There are much worse things in the world to be attacked for (see: gender, race, sexuality, religion, etc), but on a personal level, that is difficult to deal with day-to-day. It’s a small, personal slice of adversity that geeks had to deal with for a long time. Like the Lincoln quote this piece opens with, we did indeed stand it, and endure it.
Fast forward to the current pop culture landscape. The things we were teased and made pariahs over in our childhood are now the biggest film franchises, the coolest merchandise, and the biggest events of the year. We won. We have the power now.
… and holy shit, have we failed the test of character.
We have proven to be very sore winners indeed. Instead of welcoming new fans with open arms, the way we expected/hoped to be welcomed once upon a time, we lament the fact that people might enjoy the same things we do.

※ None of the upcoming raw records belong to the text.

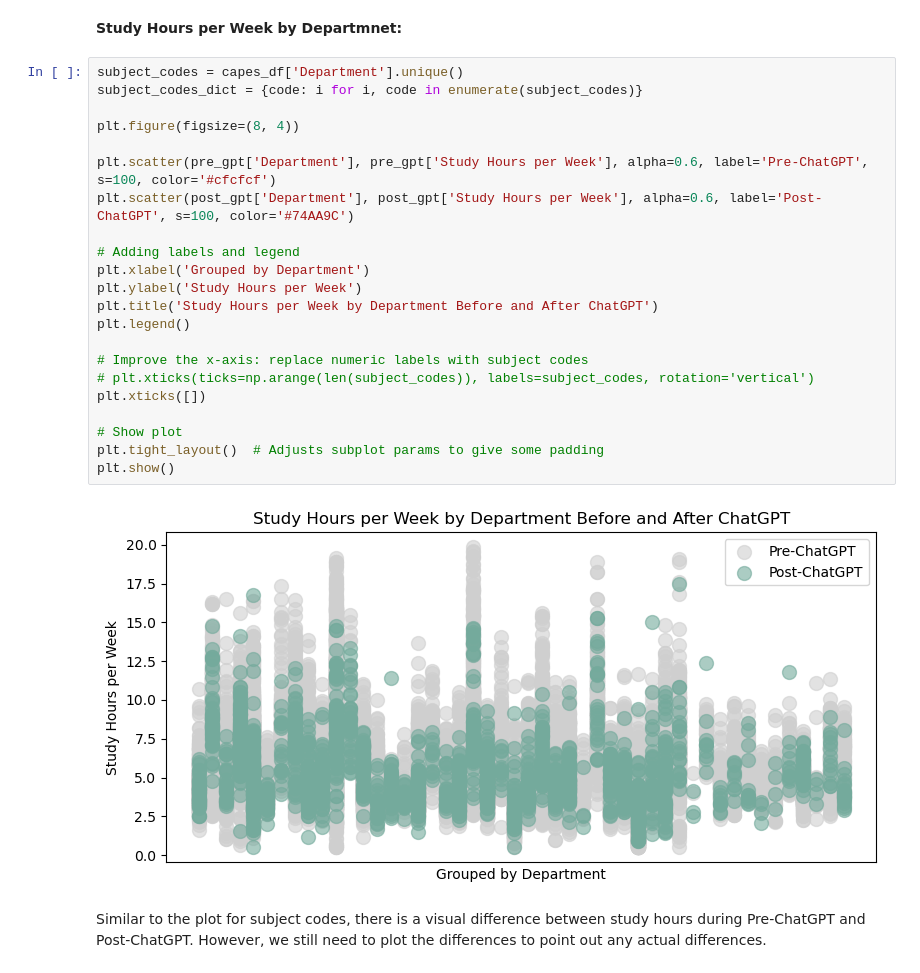
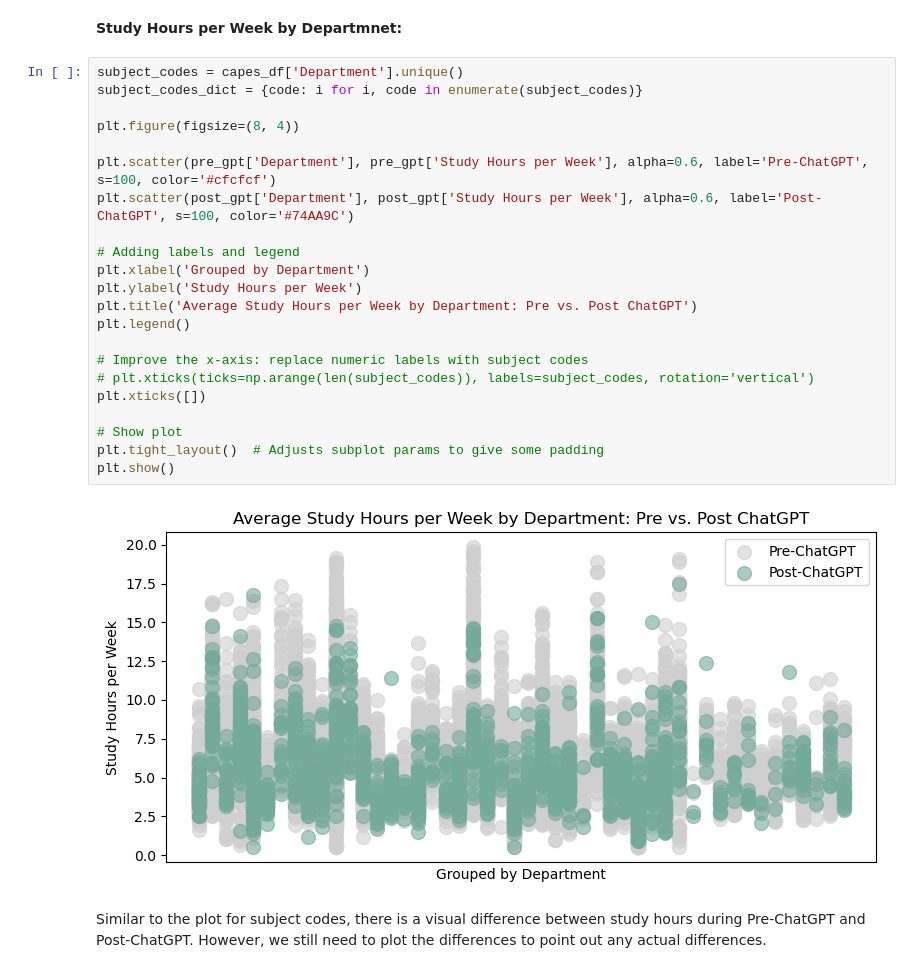
Before and after one commit to aydintabai/AI-Academic-Impact-Case-Study, a Jupyter notebook: FinalProject_Group112_WI24.ipynb, the cells around one changed output. Saved outputs shown, nothing was run; the diff lists cells and outputs as text.

```diff
--- a/FinalProject_Group112_WI24.ipynb
+++ b/FinalProject_Group112_WI24.ipynb
@@ -818,27 +818,27 @@ plt.show()
 # %%
 subject_codes = capes_df['Department'].unique()
 subject_codes_dict = {code: i for i, code in enumerate(subject_codes)}
 
 plt.figure(figsize=(8, 4))
 
 plt.scatter(pre_gpt['Department'], pre_gpt['Study Hours per Week'], alpha=0.6, label='Pre-ChatGPT', s=100, color='#cfcfcf')
 plt.scatter(post_gpt['Department'], post_gpt['Study Hours per Week'], alpha=0.6, label='Post-ChatGPT', s=100, color='#74AA9C')
 
 # Adding labels and legend
 plt.xlabel('Grouped by Department')
 plt.ylabel('Study Hours per Week')
-plt.title('Study Hours per Week by Department Before and After ChatGPT')
+plt.title('Average Study Hours per Week by Department: Pre vs. Post ChatGPT')
 plt.legend()
 
 # Improve the x-axis: replace numeric labels with subject codes
 # plt.xticks(ticks=np.arange(len(subject_codes)), labels=subject_codes, rotation='vertical')
 plt.xticks([])
 
 # Show plot
 plt.tight_layout()  # Adjusts subplot params to give some padding
 plt.show()
 # %% [output]
-[figure, old version]
+[figure, new version]
 # %% [markdown]
 Similar to the plot for subject codes, there is a visual difference between study hours during Pre-ChatGPT and Post-ChatGPT. However, we still need to plot the differences to point out any actual differences.
 # %%
```
Also changed, not shown: parts of 7 cells of this notebook.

Worse, when the general public thinks something we might enjoy isn’t very good, we freak out and throw temper tantrums like the children we were supposed to have grown out of being. I say ‘might enjoy’, because we’ve reached a point where it doesn’t even matter if we’ve had the experience ourselves before we begin forming an opinion of its quality.

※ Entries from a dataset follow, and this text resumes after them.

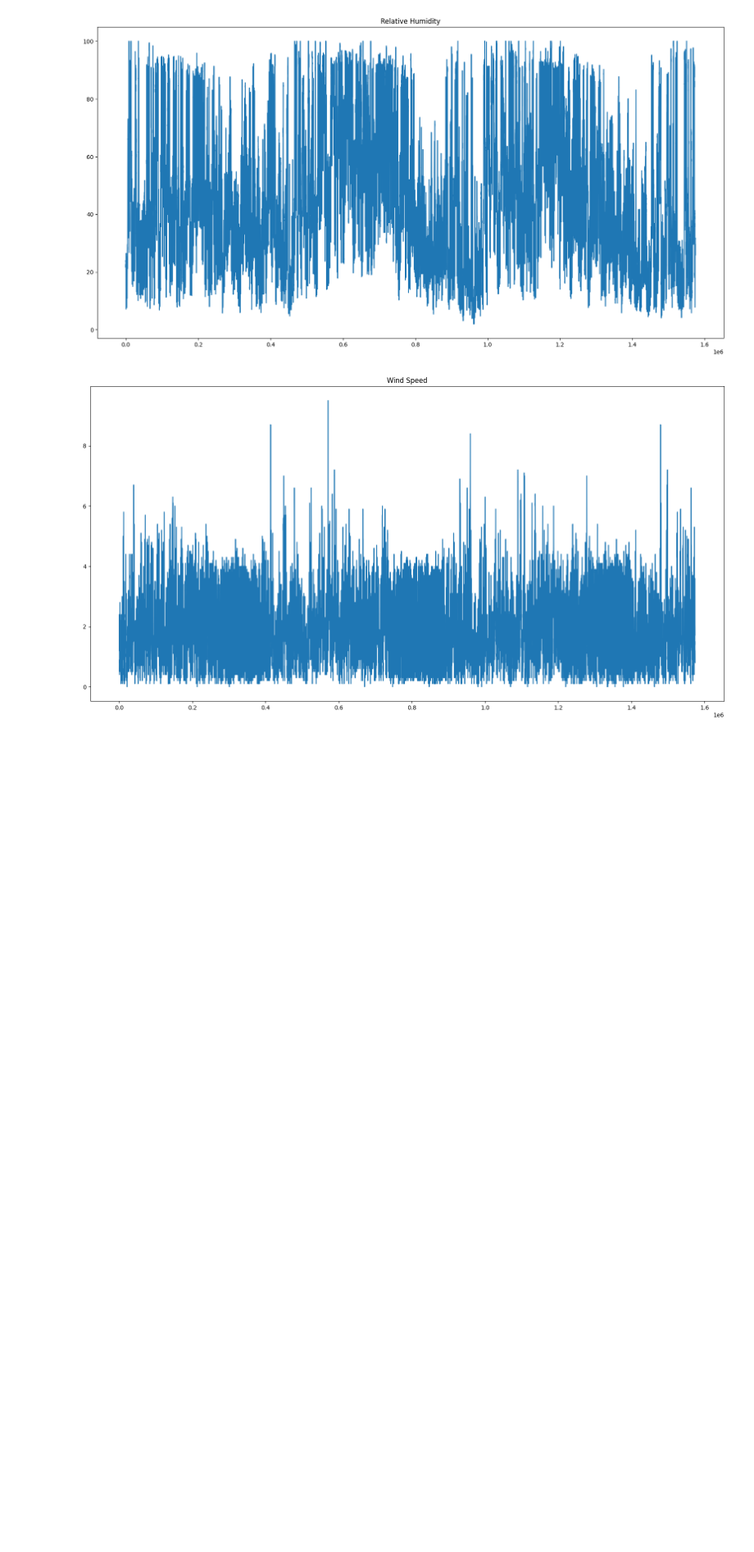
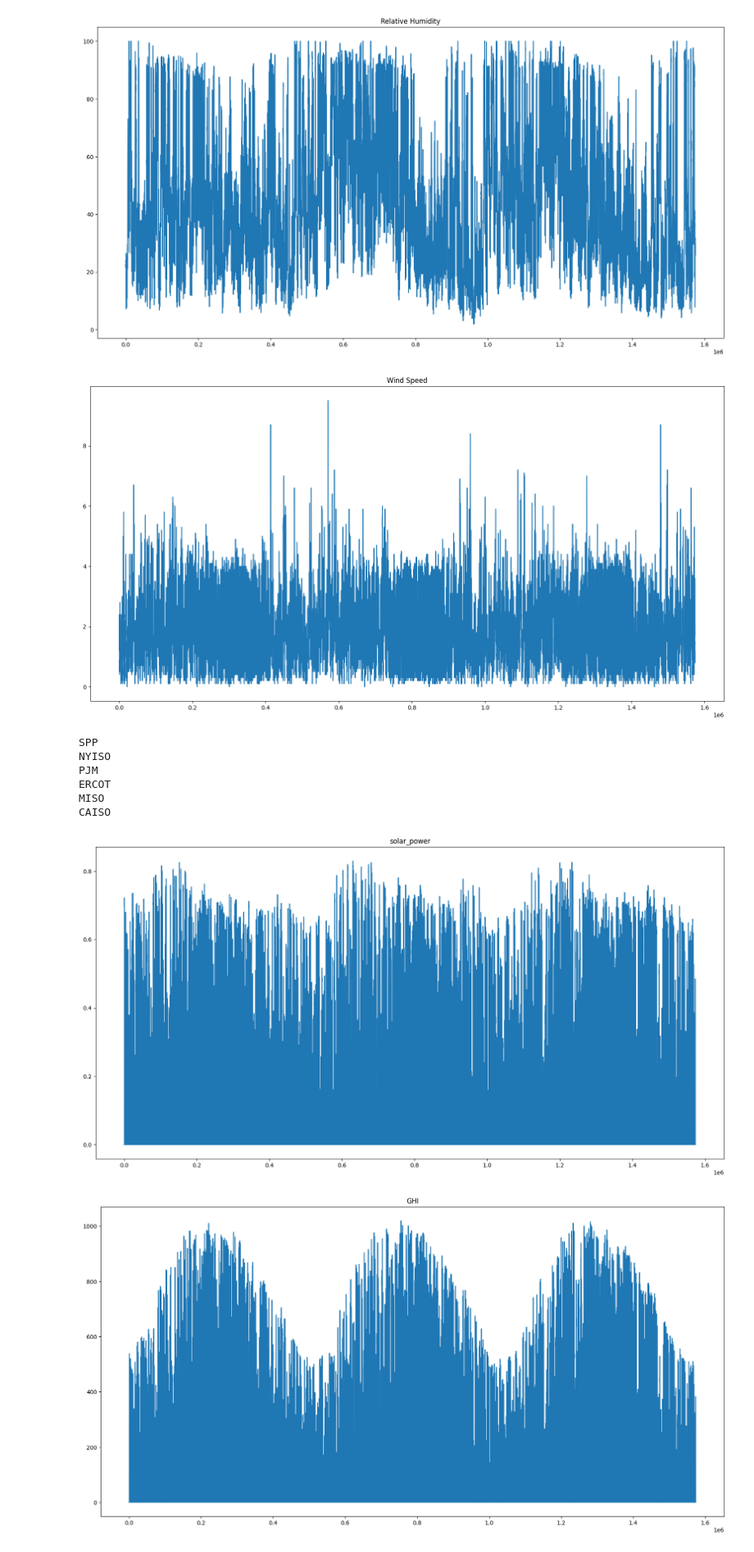
Before and after one commit to Watson15/cucai2025, a Jupyter notebook: code/combined.ipynb, the cells around one changed output. Shown at 82% size. Cells and saved outputs as stored; diff of their text form; code cells hidden in the pictures; blank space fills up the shorter version.

```diff
--- a/code/combined.ipynb
+++ b/code/combined.ipynb
@@ -122,0 +327,36 @@ for attribute in attributes:
+# %%
+
+ERCOT_df = pd.DataFrame(ERCOT_mean_df[attributes])
+ERCOT_df['time'] = pd.to_datetime(ERCOT_df['time'], format=date_format)
+# %%
+MISO_df = pd.DataFrame(MISO_mean_df[attributes])
+MISO_df['time'] = pd.to_datetime(MISO_df['time'], format=date_format)
+# %%
+CAISO_df = pd.DataFrame(CAISO_mean_df[attributes])
+CAISO_df['time'] = pd.to_datetime(CAISO_df['time'], format=date_format)
+# %%
+attributes= ["solar_power", "GHI"]
+def plot_attribute(df, attributes,datasetName):
+    print(datasetName)
+    for attribute in attributes:
+        if( attribute == 'time'):
+            continue
+        plt.figure(figsize=(20,10))
+        plt.plot(df[attribute], label=attribute)
+        plt.title(attribute)
+# %%
+Datasets = [SPP_df, NYISO_df, PJM_df, ERCOT_df, MISO_df, CAISO_df]
+DatasetNames = ["SPP", "NYISO", "PJM", "ERCOT", "MISO", "CAISO"]
+i = 0
+for dataset in Datasets:
+    plot_attribute(dataset, attributes, DatasetNames[i])
+    i+=1
+# %% [output]
+SPP
+NYISO
+PJM
+ERCOT
+MISO
+CAISO
+[figure, added]
+[figure, added]
```
Also changed, not shown: parts of 14 cells of this notebook.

Most recently, both Batman v Superman: Dawn of Justice and Suicide Squad received pretty brutal reviews from critics, and instead of just enjoying those films if we liked them, or not enjoying them if we don’t, fans blasted critics, called them biased, and/or actually accused them of being paid off by Disney/Marvel. A couple days ago, over 18,000 people even went so far as to sign a petition to get popular review aggregator Rotten Tomatoes shut down over its perceived bias against Warner Bros/DC.
Never mind that Rotten Tomatoes doesn’t write reviews, or that Warner Bros has a 30% ownership of the site. Those things are inconsequential when it is time to unleash our immature, misguided rage.
We stomp around, name call, point fingers, and act like the jerks that pushed us around in our youth. It’s embarrassing. We’ve spent our entire lives being told the things we like are stupid, or that they suck. We took the criticism better as children than we do now at adults. When did we get so bloody thin skinned?
In the Captain America films, Steve Rogers’ world view is summed up pretty succinctly: “I don’t like bullies.” We sit in the theater and cheer, because many of us, if not most, were bullied. It feels good to think Captain America is on our side. With a little self awareness, though, I think many would sit in that theatre and realize he’s talking about us.
I wish geek fandom were a super hero film franchise. At least with those, when things get out of hand or general quality ends up in the toilet, we can just start over again and hope it doesn’t suck next time.
This piece originally appeared on Medium, and has been reprinted with permission.